We remained in Vitebsk several days, and I saw many wonderful things, but what gave me my one great surprise was something that wasn’t new at all. It was the river—the river Dvina. Now the Dvina is in Polotzk. All my life I had seen the Dvina. How, then, could the Dvina be in Vitebsk? My cousin and I had come on the train, but everybody knew that a train could go everywhere, even to Russia. It became clear to me that the Dvina went on and on, like a railroad track, whereas I had always supposed that it stopped where Polotzk stopped. I had never seen the end of Polotzk; I meant to, when I was bigger. But how could there be an end to Polotzk now? Polotzk was everything on both sides of the Dvina, as all my life I had known; and the Dvina, it now turned out, never broke off at all. It was very curious that the Dvina should remain the same, while Polotzk changed into Vitebsk!

Meet the Author

Mary Antin was born on June 13, 1881, in Polotzk, Russia, the daughter of Israel and Esther Weltman Antin. Her father emigrated to the United States in 1891, and three years later the mother followed with the four children, arriving in Boston on the Polynesia on May 8, 1894. The Antin family eventually settled on Arlington Street in Chelsea, where Mary and the younger siblings started to go to public school; her older sister had to work as a seamstress. Mary Antin's teacher brought about her first published work, the composition "Snow," in the journal Primary Education.

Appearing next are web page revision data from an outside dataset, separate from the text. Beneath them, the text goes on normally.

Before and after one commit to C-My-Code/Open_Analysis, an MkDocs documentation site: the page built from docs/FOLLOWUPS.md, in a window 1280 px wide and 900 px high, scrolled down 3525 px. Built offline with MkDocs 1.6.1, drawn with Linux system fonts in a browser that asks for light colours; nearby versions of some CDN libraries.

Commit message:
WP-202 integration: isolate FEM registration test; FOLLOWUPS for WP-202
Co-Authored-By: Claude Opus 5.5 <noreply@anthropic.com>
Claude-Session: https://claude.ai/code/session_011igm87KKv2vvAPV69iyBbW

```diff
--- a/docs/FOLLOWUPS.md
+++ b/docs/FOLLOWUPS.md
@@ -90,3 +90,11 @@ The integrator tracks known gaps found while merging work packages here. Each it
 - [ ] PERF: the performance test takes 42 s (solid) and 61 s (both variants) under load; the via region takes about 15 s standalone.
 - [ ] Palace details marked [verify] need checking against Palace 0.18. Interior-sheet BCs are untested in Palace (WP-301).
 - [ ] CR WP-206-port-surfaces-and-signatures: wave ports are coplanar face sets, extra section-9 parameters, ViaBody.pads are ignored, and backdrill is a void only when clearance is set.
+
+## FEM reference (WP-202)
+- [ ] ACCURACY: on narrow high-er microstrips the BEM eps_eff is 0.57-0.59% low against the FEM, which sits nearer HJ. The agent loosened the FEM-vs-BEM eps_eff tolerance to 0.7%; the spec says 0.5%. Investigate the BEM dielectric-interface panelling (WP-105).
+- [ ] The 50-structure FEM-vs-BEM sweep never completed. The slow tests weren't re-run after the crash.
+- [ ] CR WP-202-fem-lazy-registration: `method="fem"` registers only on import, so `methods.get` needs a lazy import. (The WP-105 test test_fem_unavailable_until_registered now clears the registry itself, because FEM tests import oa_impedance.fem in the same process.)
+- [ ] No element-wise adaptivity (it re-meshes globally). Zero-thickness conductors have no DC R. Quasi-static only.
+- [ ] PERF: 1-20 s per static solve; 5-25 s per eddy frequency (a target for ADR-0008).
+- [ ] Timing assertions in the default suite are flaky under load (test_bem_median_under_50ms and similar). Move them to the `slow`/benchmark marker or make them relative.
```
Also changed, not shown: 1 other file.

Shortly after the transatlantic voyage, Mary wrote a long and detailed account of it in Yiddish for her uncle. Later, the philanthropist Hattie Hecht introduced Antin to Philip Cowen and Israel Zangwill, and the result was the publication of an English adaptation of the letter in the American Hebrew. In 1899, it appeared as a book that misspelled the name of her hometown, From Plotzk to Boston, with a glowing introduction by Zangwill. The essayist Josephine Lazarus—Emma Lazarus' sister—reviewed the volume for the Critic and became friends with Antin, who had been admitted to the prestigious Boston Latin School for girls. The family now lived in the Dover Street slum, and Mary associated with the South End Settlement House of Edward Everett Hale. She sat as a model for his daughter Ellen Day Hale, and became a member of the Natural History Club. There she met Amadeus William Grabau (1870-1946), who was finishing his doctoral work in geology and paleontology at Harvard. They were married in Boston on October 5, 1901, and soon took up residence in New York, where Grabau became a professor at Columbia University. Antin never finished Latin School, and therefore could only take a few college courses as a special student. Their dauther, Josephine Esther Grabau, Antin's only child, was born on November 21, 1907. Antin publshed short stories essays, and her books The Promised Land (1912) and They Who Knock at Our Gates (1914), which together sold more than one hundred thousand copies. After some successful years as a writer and Progressive lecturer, Antin suffered a nervous breakdown, and she and Grabau separated. She lived in pooer circumstances in later years, publishing little, and died on May 15, 1949.

Werner Sollors is a professor of Afro-American Studies and English at Harvard University. His most recent book is Neither Black Nor White Yet Both: Thematic Explorations of Interracial Literature.

Customer Reviews

Average Review:

Write a Review

and post it to your social network

     

Most Helpful Customer Reviews

See all customer reviews >

The Promised Land (Barnes & Noble Digital Library) 3.4 out of 5 based on 0 ratings. 5 reviews.
Anonymous More than 1 year ago
I have heard of this book before my friends who have read it says it is really good.
Anonymous More than 1 year ago
Anonymous More than 1 year ago
Anonymous More than 1 year ago
Anonymous More than 1 year ago